Data entries

══════════

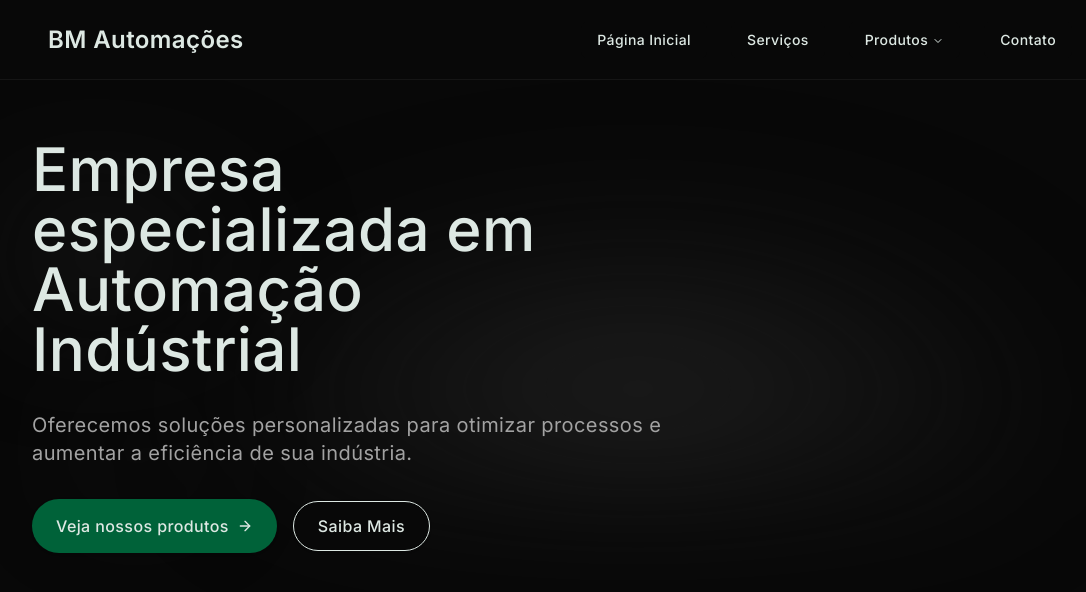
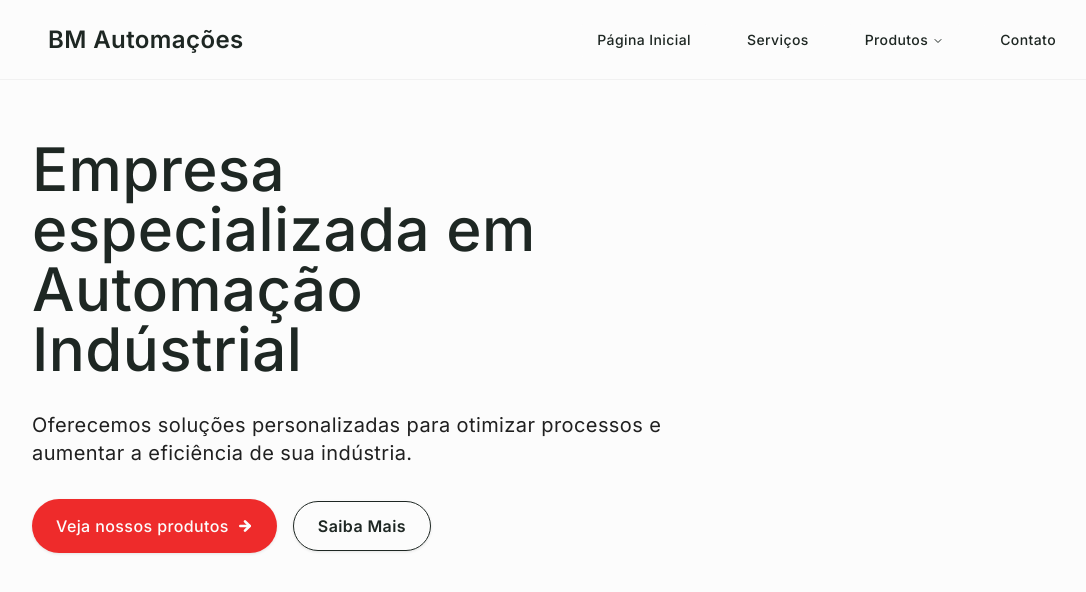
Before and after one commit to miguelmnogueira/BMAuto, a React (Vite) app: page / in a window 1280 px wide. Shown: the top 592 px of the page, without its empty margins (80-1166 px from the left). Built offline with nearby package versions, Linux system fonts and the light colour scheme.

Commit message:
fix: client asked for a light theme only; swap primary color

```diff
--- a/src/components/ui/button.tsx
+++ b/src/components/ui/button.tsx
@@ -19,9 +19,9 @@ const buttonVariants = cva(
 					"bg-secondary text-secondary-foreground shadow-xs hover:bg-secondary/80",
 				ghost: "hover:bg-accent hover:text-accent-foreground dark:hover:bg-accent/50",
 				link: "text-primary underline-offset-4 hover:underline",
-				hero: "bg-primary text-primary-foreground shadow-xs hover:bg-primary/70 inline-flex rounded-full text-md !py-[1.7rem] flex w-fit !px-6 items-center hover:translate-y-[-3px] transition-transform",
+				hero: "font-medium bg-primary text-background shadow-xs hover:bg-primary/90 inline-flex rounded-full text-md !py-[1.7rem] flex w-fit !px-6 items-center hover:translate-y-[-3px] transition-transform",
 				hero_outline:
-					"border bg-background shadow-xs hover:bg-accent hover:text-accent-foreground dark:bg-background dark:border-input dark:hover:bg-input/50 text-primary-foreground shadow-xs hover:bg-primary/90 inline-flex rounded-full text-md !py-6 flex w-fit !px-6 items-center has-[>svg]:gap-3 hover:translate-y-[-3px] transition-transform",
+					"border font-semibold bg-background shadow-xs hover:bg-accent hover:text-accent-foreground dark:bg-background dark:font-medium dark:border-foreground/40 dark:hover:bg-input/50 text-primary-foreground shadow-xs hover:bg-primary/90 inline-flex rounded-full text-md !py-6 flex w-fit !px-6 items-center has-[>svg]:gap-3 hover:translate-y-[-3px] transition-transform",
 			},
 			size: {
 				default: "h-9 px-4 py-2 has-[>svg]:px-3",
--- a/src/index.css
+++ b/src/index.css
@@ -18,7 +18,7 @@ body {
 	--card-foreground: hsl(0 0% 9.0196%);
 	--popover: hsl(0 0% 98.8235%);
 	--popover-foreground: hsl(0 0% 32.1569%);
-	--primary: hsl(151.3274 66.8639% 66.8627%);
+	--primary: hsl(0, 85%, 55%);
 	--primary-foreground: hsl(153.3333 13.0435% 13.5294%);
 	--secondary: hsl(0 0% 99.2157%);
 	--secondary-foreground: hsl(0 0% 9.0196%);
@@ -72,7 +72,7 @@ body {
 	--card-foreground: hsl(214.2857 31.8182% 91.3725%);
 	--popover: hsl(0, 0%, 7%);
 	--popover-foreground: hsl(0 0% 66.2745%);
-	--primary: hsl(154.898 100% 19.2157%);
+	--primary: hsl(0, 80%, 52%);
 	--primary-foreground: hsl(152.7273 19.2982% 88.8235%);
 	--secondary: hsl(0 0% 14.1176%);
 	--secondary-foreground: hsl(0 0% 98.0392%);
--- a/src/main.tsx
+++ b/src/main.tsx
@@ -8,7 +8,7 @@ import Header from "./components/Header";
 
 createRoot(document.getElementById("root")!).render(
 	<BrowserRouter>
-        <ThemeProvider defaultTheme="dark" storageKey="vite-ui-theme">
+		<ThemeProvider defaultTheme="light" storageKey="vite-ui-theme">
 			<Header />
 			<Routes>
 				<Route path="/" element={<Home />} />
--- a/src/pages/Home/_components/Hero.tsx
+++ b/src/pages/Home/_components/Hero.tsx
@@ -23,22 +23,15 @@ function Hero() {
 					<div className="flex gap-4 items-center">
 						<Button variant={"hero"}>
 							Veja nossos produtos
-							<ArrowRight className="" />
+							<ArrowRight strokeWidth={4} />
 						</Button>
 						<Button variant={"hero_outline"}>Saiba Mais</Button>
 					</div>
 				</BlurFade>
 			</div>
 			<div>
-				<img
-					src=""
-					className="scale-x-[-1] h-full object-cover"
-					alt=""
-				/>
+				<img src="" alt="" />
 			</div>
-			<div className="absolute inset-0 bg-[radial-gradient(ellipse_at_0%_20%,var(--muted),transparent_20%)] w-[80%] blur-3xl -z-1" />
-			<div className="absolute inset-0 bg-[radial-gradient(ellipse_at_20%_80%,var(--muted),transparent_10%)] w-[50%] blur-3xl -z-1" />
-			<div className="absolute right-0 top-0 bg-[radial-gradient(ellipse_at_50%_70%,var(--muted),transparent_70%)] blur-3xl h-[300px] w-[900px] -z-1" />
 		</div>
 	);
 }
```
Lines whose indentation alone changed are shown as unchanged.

══════════

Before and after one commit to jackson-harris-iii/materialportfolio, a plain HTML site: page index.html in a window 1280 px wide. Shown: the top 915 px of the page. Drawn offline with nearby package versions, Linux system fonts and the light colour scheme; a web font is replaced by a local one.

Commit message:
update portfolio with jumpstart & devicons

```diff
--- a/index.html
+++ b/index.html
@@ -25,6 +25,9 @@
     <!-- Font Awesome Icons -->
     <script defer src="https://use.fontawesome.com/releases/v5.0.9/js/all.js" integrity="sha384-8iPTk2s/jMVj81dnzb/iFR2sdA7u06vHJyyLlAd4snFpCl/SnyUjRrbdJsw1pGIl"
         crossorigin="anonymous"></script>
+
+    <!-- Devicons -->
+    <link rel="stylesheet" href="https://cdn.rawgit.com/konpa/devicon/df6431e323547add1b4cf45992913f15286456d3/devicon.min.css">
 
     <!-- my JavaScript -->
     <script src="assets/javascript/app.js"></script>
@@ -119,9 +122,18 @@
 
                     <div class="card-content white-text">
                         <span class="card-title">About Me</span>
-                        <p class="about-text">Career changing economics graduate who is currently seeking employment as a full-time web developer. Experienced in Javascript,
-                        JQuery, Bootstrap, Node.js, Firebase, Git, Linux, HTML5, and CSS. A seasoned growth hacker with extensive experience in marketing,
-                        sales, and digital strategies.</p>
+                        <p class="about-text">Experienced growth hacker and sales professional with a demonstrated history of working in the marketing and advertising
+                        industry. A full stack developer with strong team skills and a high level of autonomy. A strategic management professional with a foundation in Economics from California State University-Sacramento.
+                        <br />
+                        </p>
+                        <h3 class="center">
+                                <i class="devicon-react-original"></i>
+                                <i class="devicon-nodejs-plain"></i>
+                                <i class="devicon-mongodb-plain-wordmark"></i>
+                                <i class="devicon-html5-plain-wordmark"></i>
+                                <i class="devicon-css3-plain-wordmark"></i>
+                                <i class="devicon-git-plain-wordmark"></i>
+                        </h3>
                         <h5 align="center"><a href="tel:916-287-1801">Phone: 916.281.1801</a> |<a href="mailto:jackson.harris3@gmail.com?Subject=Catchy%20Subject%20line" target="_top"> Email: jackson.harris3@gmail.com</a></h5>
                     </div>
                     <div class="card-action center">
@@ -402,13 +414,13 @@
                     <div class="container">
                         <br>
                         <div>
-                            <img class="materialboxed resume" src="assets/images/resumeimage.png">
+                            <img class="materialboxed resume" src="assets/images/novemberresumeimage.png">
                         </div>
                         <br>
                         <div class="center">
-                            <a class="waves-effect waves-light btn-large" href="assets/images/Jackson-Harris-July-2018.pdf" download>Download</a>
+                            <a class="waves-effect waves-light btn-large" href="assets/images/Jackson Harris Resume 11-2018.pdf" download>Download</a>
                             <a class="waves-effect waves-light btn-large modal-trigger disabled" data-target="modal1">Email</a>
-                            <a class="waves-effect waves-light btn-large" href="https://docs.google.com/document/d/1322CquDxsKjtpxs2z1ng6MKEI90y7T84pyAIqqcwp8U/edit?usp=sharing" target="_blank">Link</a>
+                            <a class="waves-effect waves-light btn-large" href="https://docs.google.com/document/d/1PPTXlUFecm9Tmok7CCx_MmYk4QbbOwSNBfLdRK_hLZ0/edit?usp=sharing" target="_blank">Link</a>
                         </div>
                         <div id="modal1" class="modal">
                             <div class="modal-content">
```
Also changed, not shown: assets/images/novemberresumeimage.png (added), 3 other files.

══════════

All lines of the records above that contain the word "plain" are to be copied out.

Before and after one commit to jackson-harris-iii/materialportfolio, a plain HTML site: page index.html in a window 1280 px wide. Shown: the top 915 px of the page. Drawn offline with nearby package versions, Linux system fonts and the light colour scheme; a web font is replaced by a local one.
+                                <i class="devicon-nodejs-plain"></i>
+                                <i class="devicon-mongodb-plain-wordmark"></i>
+                                <i class="devicon-html5-plain-wordmark"></i>
+                                <i class="devicon-css3-plain-wordmark"></i>
+                                <i class="devicon-git-plain-wordmark"></i>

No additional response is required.